INFORMATION SHOWN Start Marker
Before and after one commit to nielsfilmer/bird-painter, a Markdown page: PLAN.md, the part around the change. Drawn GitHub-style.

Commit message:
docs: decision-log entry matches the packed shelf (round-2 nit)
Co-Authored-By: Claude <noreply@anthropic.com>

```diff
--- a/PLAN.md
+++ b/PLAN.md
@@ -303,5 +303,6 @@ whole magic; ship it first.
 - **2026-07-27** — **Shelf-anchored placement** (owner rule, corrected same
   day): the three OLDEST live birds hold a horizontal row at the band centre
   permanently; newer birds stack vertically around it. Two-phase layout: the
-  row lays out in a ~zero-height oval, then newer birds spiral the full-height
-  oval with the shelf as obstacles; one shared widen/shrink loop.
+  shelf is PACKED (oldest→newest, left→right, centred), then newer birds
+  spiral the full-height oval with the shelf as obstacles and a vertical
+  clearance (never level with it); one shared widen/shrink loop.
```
INFORMATION SHOWN End Marker
INFORMATION SHOWN Start Marker
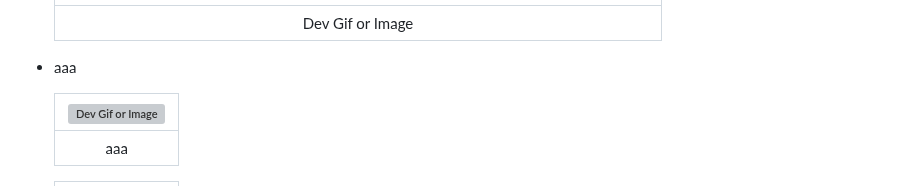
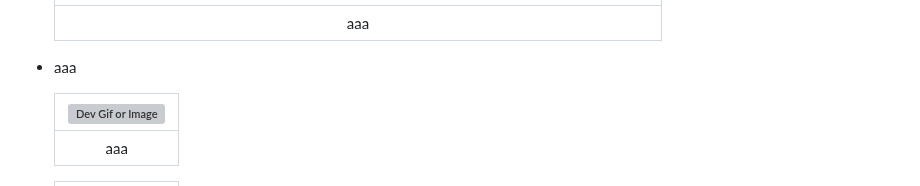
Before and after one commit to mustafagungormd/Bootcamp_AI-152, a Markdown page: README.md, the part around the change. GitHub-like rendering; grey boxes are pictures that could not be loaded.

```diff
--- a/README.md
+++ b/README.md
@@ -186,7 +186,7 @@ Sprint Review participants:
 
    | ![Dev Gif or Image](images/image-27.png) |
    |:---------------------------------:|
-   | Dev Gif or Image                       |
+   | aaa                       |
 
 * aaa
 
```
INFORMATION SHOWN End Marker
WHAT YOU ARE ASKED TO DO:
Write down exactly the span of lines above from the one containing "Before and after one commit to nielsfilmer/bird-painter, a" to the one containing "Co-Authored-By: Claude <noreply@anthropic.com>", both ends included.

RESULT OF THIS TASK:
Before and after one commit to nielsfilmer/bird-painter, a Markdown page: PLAN.md, the part around the change. Drawn GitHub-style.

Commit message:
docs: decision-log entry matches the packed shelf (round-2 nit)
Co-Authored-By: Claude <noreply@anthropic.com>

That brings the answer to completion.